want to make it easier to start up and run clinical trials, with the aim of positioning Australia as a global leader.


The development of the Clinical Trials Governance Framework

is a step towards a nationally consistent accreditation system for trial sites.


COVID

has resulted in the increase in digitisation in Clinical Research (especially tele-trials).


MTPConnect

has played a key role in fast-tracking COVID research.


A Parliamentary Inquiry submission

has made recommendations for making Australia a more attractive place for clinical trials.


CONNECT TO THE SPEAKERS
Daniel Grant
Carrie Bloomfield
Christopher Brook
Allyson Essex
Shanny Dyer




A3. The ARCS signature course


Further key insights from industry leaders were presented at the beginning of Day 3 of the ARCS Summit in session A3.

THEIR ADVICE FOR EMERGING LEADERS INCLUDE:
  • Feel comfortable dealing with change

  • Undertake personal leadership development

  • Embrace the impact of technological advances

  • Seek out cross-sectional and cross-functional experiences

  • Develop curiosity

  • Looking after yourself (eg energy for performance); be conscious of how you ‘show up’ every day

  • The ability to lead in a crisis

  • Critical thinking

  • Problem solving skills

  • Understanding the science (STEM backgrounds)

  • Taking an ‘enterprise’ view and understanding the broader organisation and industry

  • Data evaluation skills

  • Empathy

  • Influence for positive outcome

  • Take risks to undertake opportunities

  • Build networks to challenge and assist you in your leadership journey



The ARCS signature course

has been developed to build customised leadership expertise for the sector; and to position people for senior roles.

CONNECT TO THE SPEAKERS:
Gavin Fox-Smith
Kylie Bromley
Ian Adams
Rosamund Christie




A4. COVID-19 – from pandemic to the new research normal through policy and standards (part1)


COVID has changed the Clinical Research landscape…for ever, and with many benefits. Thursday morning and Day 4 of the ARCS Summit and topic A4 is “COVID-19 – from pandemic to the new research normal through policy and standards”.

KEY POINTS:


COVID

has created the opportunity to do things differently, especially around policy and procedures.

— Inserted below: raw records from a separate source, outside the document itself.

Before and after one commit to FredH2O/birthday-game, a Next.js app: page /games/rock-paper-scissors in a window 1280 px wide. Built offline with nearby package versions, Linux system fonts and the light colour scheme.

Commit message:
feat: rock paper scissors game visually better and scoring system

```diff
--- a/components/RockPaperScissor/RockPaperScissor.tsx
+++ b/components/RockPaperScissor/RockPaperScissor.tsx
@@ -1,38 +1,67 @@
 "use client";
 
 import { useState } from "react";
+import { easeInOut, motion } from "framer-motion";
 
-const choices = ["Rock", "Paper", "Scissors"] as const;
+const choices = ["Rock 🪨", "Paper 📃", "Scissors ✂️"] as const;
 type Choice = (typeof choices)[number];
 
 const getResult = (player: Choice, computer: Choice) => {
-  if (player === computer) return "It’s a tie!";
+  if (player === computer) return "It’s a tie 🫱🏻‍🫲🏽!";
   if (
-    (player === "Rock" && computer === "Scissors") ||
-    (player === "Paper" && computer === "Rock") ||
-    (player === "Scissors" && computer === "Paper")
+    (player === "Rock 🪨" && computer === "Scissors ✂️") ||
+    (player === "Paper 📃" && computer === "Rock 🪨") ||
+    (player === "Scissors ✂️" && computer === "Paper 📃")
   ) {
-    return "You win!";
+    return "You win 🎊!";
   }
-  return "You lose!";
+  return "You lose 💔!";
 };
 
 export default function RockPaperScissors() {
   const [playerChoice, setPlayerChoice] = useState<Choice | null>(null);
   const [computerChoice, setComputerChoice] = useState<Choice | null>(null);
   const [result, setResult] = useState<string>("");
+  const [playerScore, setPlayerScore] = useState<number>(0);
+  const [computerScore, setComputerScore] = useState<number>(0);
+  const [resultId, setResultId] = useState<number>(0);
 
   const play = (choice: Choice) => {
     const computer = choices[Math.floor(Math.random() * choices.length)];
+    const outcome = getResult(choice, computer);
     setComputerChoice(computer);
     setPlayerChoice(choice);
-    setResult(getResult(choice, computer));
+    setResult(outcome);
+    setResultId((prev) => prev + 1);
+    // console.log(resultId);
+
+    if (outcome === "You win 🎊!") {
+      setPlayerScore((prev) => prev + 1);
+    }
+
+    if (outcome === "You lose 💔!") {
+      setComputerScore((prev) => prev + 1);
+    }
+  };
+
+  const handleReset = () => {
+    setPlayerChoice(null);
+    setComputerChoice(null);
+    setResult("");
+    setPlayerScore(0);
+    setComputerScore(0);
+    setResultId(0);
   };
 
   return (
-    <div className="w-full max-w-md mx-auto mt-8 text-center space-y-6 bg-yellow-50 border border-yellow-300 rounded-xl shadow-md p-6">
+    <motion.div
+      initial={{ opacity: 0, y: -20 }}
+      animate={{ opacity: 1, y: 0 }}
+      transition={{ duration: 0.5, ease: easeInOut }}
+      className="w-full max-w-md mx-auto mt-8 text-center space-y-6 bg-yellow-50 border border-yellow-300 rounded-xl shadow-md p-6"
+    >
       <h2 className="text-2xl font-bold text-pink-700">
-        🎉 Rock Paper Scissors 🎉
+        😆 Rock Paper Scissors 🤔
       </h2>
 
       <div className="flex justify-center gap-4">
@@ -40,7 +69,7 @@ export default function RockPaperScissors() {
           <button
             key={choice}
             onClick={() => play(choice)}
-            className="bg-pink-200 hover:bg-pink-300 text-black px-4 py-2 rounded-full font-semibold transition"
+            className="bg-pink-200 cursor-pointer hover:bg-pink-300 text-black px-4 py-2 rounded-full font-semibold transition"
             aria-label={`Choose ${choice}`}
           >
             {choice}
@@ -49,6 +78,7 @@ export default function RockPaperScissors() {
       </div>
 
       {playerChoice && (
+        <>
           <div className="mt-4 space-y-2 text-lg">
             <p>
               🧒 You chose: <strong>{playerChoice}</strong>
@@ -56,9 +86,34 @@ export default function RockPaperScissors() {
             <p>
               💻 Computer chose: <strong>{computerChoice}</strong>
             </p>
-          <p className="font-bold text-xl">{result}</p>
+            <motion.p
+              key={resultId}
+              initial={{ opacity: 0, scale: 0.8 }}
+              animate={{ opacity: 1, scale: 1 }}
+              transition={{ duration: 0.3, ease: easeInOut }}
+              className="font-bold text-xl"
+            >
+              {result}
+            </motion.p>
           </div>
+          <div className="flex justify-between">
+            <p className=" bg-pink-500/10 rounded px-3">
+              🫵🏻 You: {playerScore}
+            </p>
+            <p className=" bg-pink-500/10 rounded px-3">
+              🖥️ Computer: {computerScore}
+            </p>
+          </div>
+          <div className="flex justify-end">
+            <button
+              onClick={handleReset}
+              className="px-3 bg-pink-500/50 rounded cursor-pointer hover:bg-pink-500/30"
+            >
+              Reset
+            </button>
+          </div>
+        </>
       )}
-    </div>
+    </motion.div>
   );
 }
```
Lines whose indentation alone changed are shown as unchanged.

Previously there was resistance

to initiatives and the pandemic has allowed us to push ahead.


All the States have been working collaboratively

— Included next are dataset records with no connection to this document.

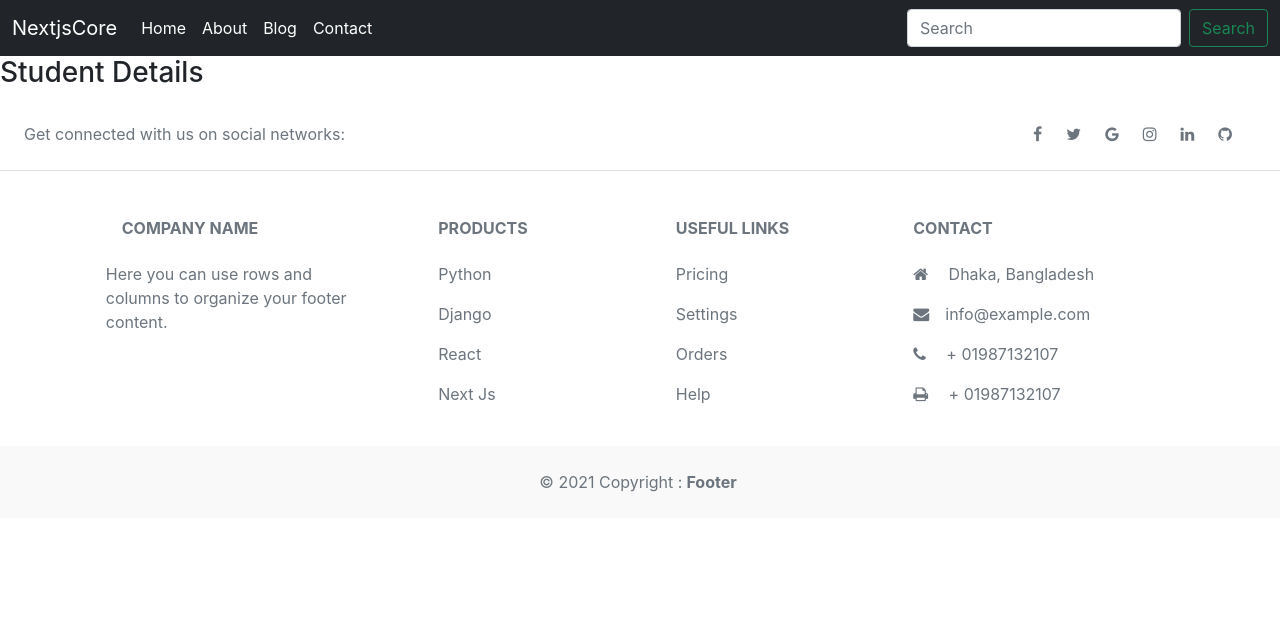
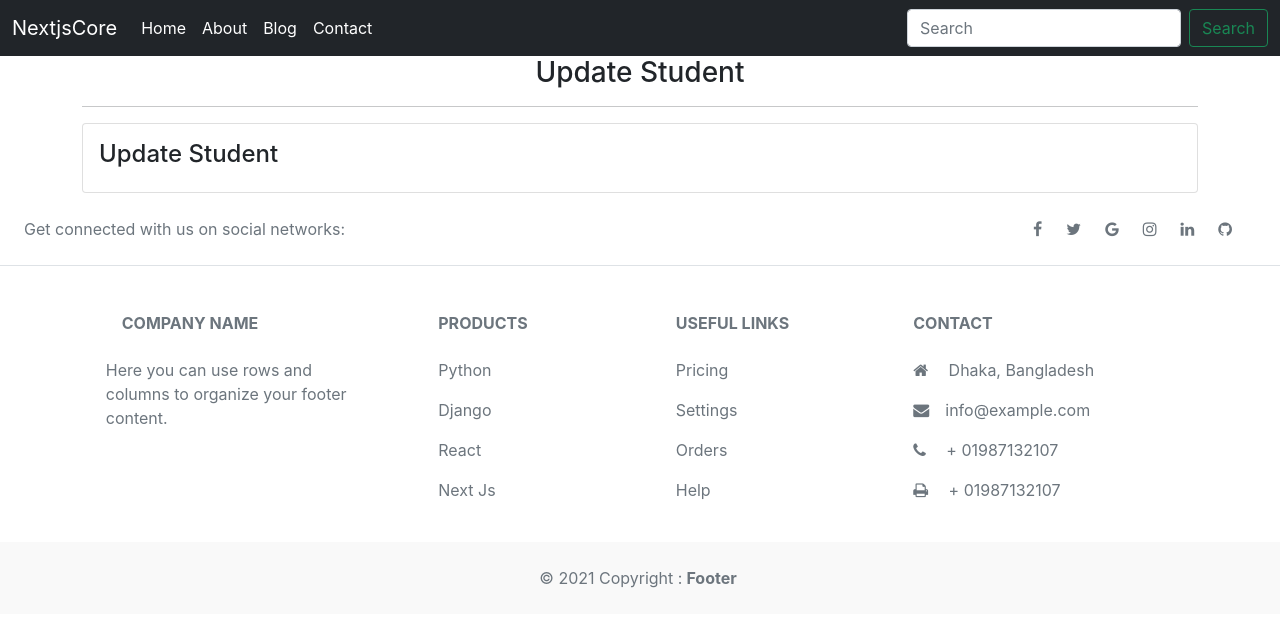
Before and after one commit to jibon969/nextjs_core, a Next.js app: page /student/update-student in a window 1280 px wide. Shown: the top 626 px of the page. Built offline with nearby package versions, Linux system fonts and the light colour scheme.

Commit message:
added update student

```diff
--- /dev/null
+++ b/src/pages/student/update-student.js
@@ -0,0 +1,23 @@
+const UpdateStudent = () => {
+    return (
+        <div>
+            <div className="container">
+                <h3 className="text-center">Update Student</h3>
+                <hr/>
+                <div className="row">
+                    <div className="col">
+                        <div className="card">
+                            <div className="card-body">
+                                <h4>Update Student</h4>
+
+
+                            </div>
+                        </div>
+                    </div>
+                </div>
+            </div>
+        </div>
+    )
+};
+
+export default UpdateStudent;
```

and quickly to work on a national statement to provide guidance to sites and industry.


Tele-trials

have been discussed for some time, and the pandemic has fast-tracked its adoption, especially to support regional, rural and remote areas (with a government grant of $125 mil-lion over 5 years).


Other COVID related advances

include E-signatures; E-consents; Remote monitoring, National Tele-trials SOPs.


Predictions

are that Australia will be a highly sought after location for trials in the coming year as northern hemisphere countries contend with a high second wave of infections.


CONNECT TO THE SPEAKERS:
Antonio Penna
Melissa Hagan
Suzanne Hasthorpe
Daniela Caiazza
David Lloyd



A5. COVID-19 pandemic – building resilience and sustainability in Australia (part 2)

Day 5 What are the important Clinical Research issues being addressed during COVID? Hear from industry leaders discuss: “COVID-19 pandemic – building resilience and sustainability in Australia”


Industry has played a pivotal in responding to the COVID pandemic and has been involved in a range of initiatives including:
  • The Medicines Shortages Working Group

  • Collaborating with local and international regulators to discuss supply chain issues

  • Involvement with industry associations to prepare industry responses to the pandemic

  • Crisis management and business continuity initiatives


Industry has been active in local vaccine trials -

has ensured that local manufacturing continues to supply critical medicines; has managed risk in clinical trials; & has ensured continuity of care.


COVID has brought great change

that would otherwise have taken years to be implemented. Collaboration, and the building of trust, across industry has increased, and the challenge is how this can be harnessed in the future.


The innovations developed

will position Australia as a preferred place to undertake clinical research.


CONNECT TO THE SPEAKERS
Ian Adams
Megan Ford
Susie Nilsson
Anne Woollett